▽
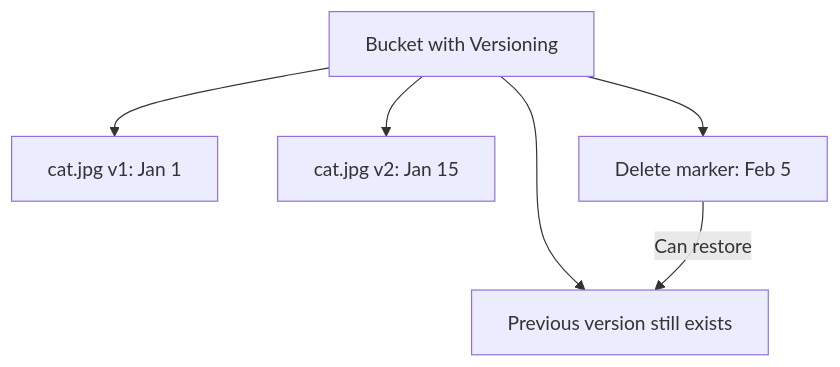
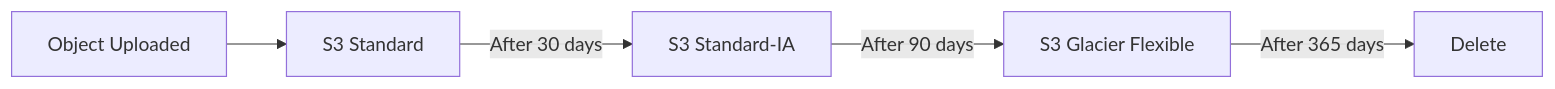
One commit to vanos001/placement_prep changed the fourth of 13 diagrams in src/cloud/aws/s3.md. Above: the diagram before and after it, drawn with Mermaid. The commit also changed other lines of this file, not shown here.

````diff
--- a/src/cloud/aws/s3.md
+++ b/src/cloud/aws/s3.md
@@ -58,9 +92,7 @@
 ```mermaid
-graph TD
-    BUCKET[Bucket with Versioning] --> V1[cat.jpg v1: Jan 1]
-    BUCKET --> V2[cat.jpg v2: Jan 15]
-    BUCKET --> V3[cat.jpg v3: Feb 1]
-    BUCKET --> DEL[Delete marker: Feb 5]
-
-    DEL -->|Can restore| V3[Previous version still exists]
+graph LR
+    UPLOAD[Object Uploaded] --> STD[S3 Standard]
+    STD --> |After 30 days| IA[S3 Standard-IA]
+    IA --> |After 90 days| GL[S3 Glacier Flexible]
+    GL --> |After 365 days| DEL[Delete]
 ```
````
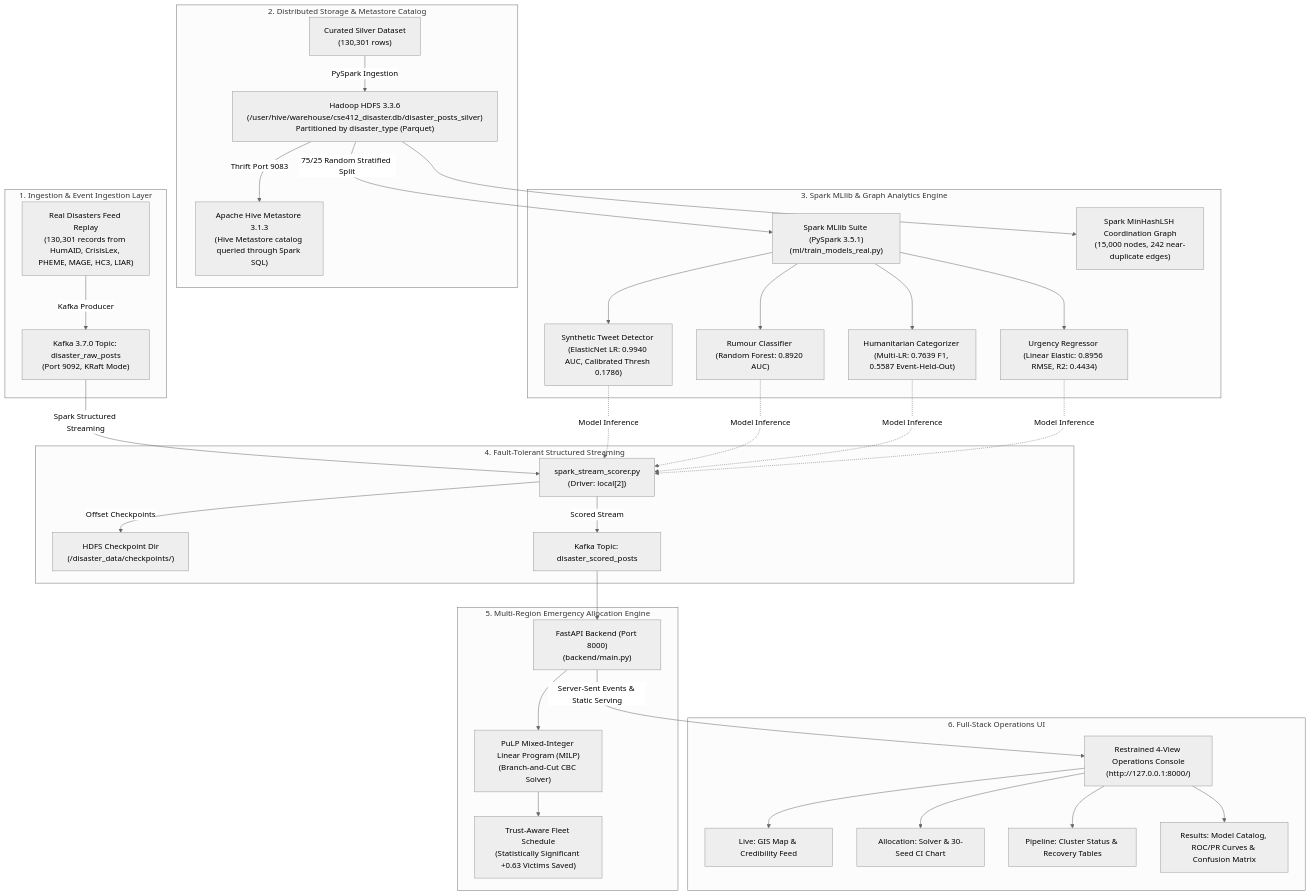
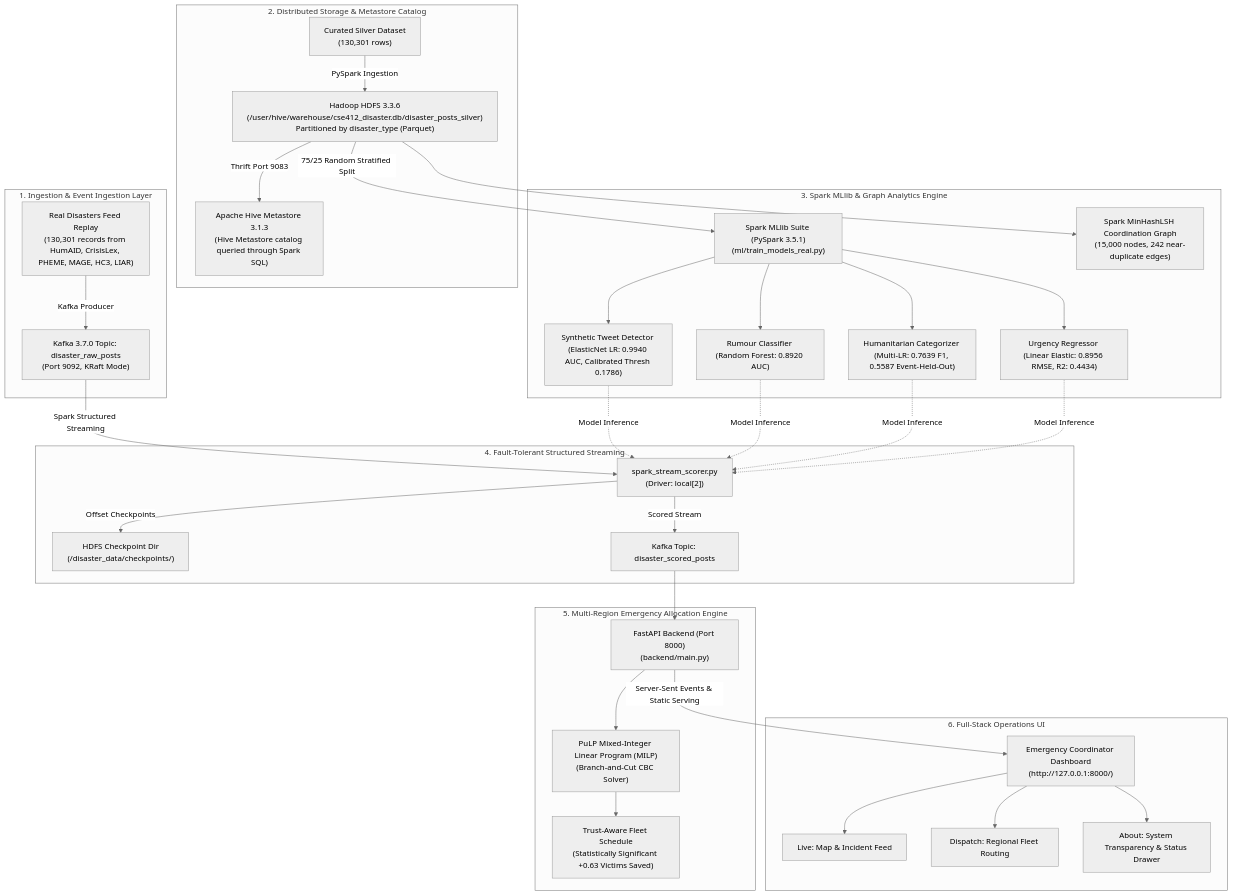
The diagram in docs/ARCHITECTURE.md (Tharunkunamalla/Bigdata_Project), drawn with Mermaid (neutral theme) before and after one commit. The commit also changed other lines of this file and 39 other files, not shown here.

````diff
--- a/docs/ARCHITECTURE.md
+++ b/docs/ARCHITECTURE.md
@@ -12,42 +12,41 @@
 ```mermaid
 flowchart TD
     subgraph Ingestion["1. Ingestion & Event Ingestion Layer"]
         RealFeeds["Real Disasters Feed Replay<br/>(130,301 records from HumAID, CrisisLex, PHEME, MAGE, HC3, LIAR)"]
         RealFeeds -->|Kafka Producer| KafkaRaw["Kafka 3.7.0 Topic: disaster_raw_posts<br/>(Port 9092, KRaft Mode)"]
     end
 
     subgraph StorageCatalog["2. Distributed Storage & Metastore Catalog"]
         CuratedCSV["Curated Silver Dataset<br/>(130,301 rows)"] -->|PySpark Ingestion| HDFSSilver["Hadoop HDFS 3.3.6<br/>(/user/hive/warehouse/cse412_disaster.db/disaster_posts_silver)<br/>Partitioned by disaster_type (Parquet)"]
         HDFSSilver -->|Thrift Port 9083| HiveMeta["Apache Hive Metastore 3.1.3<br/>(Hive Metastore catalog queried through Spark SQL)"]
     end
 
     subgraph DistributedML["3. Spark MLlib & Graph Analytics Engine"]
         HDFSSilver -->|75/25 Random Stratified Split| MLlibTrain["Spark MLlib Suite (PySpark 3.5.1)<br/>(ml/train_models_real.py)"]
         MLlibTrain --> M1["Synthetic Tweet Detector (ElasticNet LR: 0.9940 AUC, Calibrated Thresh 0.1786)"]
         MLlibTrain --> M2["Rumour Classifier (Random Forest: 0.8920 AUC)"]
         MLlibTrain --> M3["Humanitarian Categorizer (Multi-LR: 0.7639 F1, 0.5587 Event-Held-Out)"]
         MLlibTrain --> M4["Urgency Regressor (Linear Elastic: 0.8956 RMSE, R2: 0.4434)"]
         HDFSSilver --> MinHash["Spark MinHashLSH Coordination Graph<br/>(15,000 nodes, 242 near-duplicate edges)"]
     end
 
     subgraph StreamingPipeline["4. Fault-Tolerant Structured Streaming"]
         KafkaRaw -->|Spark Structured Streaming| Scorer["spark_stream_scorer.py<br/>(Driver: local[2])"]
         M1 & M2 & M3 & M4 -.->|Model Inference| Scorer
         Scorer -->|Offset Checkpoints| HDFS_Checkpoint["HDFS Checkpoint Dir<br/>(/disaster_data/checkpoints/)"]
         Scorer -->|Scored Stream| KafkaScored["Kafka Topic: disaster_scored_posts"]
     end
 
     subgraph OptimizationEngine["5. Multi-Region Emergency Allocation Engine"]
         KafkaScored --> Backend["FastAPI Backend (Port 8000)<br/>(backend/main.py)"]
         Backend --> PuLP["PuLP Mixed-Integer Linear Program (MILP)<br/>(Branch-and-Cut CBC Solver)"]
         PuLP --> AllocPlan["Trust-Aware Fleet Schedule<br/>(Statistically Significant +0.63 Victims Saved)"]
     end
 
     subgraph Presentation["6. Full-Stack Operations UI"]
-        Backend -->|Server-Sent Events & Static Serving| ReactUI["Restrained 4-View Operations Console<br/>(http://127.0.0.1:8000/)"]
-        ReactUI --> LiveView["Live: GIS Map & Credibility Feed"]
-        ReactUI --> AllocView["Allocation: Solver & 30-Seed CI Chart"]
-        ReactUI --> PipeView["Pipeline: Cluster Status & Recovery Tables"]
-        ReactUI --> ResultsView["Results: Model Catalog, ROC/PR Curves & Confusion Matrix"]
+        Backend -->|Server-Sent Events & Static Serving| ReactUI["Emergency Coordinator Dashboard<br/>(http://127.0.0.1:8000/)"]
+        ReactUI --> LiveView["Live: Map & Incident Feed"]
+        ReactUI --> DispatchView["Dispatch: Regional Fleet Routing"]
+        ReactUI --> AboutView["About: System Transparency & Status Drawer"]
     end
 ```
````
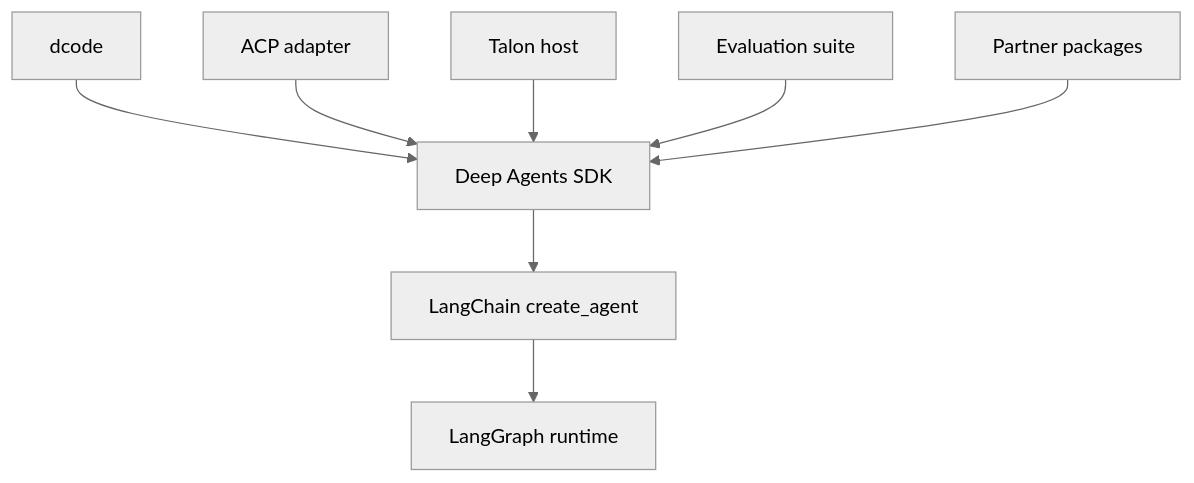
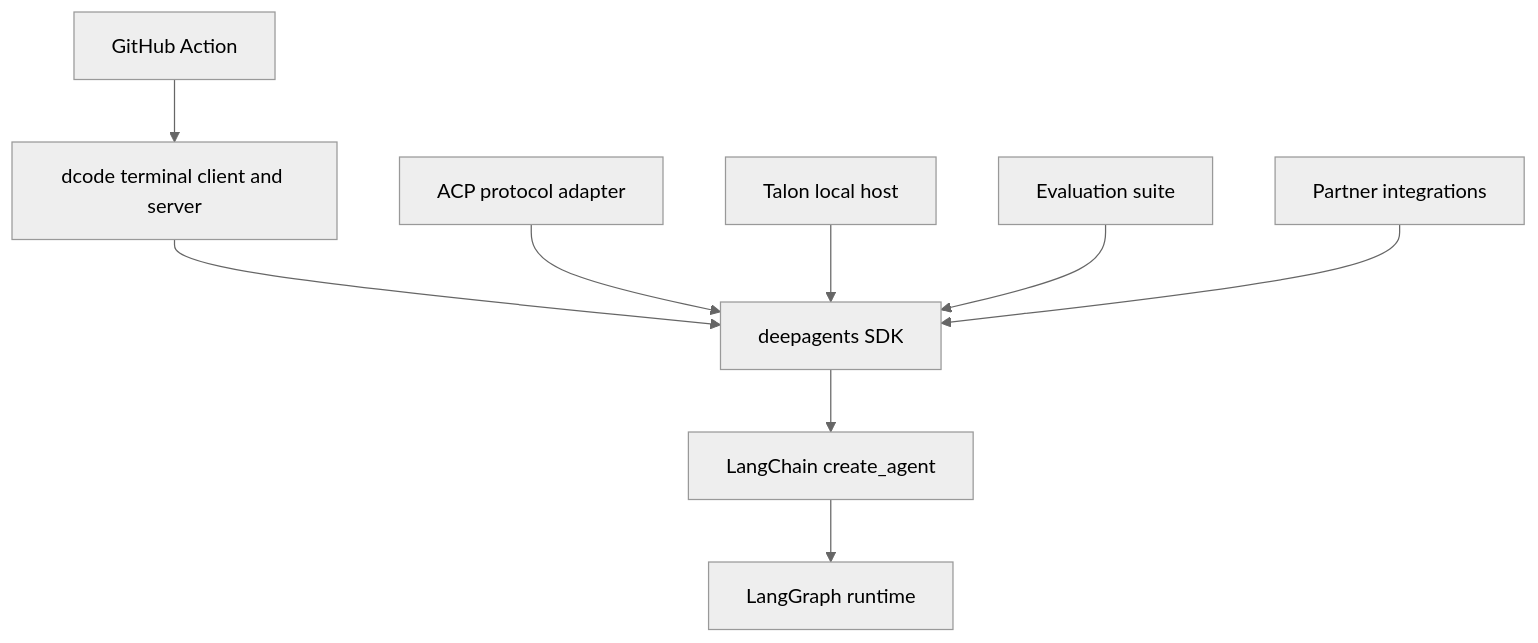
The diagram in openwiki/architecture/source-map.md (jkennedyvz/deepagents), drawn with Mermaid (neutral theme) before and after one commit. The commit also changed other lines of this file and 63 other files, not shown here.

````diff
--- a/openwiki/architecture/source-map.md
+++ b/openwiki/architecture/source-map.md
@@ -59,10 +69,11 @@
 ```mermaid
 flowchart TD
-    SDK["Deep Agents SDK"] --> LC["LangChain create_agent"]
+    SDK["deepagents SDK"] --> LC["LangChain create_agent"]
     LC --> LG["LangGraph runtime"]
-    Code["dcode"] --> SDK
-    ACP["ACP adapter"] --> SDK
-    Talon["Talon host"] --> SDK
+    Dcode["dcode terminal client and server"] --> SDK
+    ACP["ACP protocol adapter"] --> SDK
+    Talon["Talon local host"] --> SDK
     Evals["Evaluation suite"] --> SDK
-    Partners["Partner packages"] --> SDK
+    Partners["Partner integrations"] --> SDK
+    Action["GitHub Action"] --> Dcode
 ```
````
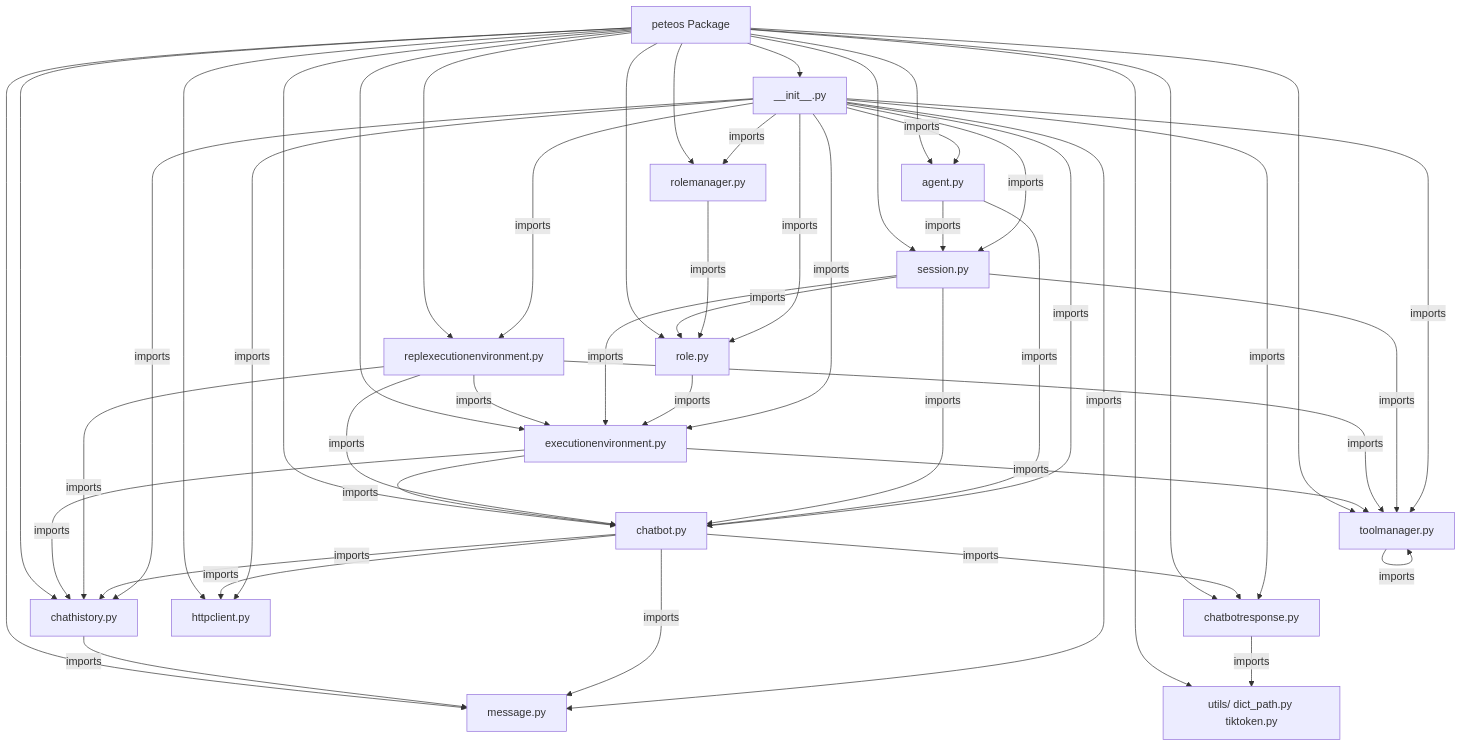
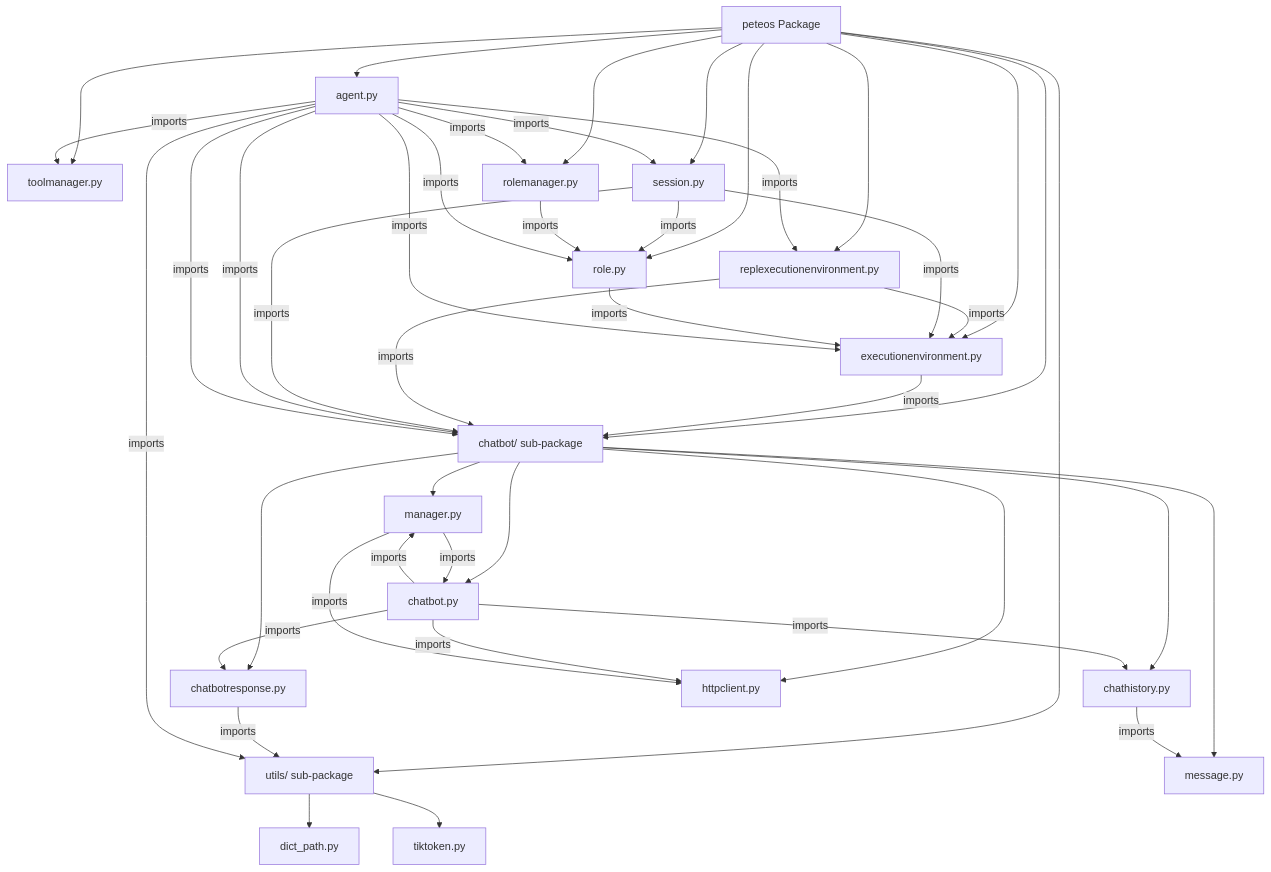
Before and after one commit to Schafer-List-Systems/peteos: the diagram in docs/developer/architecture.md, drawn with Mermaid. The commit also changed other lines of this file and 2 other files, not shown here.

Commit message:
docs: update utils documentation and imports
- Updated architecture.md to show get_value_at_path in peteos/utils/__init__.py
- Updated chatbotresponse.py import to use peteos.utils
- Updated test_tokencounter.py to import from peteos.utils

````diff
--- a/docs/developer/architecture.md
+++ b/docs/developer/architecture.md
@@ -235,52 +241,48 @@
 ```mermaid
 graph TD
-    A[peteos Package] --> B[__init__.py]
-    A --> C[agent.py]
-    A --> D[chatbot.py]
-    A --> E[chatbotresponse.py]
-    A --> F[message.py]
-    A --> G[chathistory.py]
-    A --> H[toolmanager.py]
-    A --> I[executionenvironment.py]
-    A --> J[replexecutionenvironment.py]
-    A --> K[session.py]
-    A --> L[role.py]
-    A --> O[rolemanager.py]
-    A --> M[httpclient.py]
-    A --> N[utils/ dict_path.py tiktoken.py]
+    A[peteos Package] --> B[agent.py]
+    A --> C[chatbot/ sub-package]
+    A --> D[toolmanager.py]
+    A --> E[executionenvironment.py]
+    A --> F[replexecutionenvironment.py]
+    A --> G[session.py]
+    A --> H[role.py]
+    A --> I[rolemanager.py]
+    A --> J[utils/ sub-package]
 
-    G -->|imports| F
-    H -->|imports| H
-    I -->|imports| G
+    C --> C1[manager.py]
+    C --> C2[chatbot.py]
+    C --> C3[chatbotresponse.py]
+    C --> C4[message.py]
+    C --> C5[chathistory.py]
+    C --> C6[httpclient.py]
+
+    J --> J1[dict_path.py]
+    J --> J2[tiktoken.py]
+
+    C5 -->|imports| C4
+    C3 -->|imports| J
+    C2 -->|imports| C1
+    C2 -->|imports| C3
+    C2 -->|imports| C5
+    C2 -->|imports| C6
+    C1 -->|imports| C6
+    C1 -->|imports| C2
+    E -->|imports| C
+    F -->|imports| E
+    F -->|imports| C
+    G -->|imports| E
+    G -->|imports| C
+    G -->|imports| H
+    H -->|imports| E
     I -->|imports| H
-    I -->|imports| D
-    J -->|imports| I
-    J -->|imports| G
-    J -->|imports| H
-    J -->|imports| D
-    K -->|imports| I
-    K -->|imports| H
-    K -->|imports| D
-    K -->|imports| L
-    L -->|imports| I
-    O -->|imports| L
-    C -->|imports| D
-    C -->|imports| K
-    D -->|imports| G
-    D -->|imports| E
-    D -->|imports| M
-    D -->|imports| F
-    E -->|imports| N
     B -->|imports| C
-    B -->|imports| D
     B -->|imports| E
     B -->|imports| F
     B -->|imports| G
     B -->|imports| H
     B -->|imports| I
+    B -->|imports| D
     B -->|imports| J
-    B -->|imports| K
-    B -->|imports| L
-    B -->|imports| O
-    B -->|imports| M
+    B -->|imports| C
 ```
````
△
*ACTIVITY:* Only lines with the string "PuLP" are wanted; please find each one in the listing and copy it.

*PROBLEM SOLUTION:*
         Backend --> PuLP["PuLP Mixed-Integer Linear Program (MILP)<br/>(Branch-and-Cut CBC Solver)"]
         PuLP --> AllocPlan["Trust-Aware Fleet Schedule<br/>(Statistically Significant +0.63 Victims Saved)"]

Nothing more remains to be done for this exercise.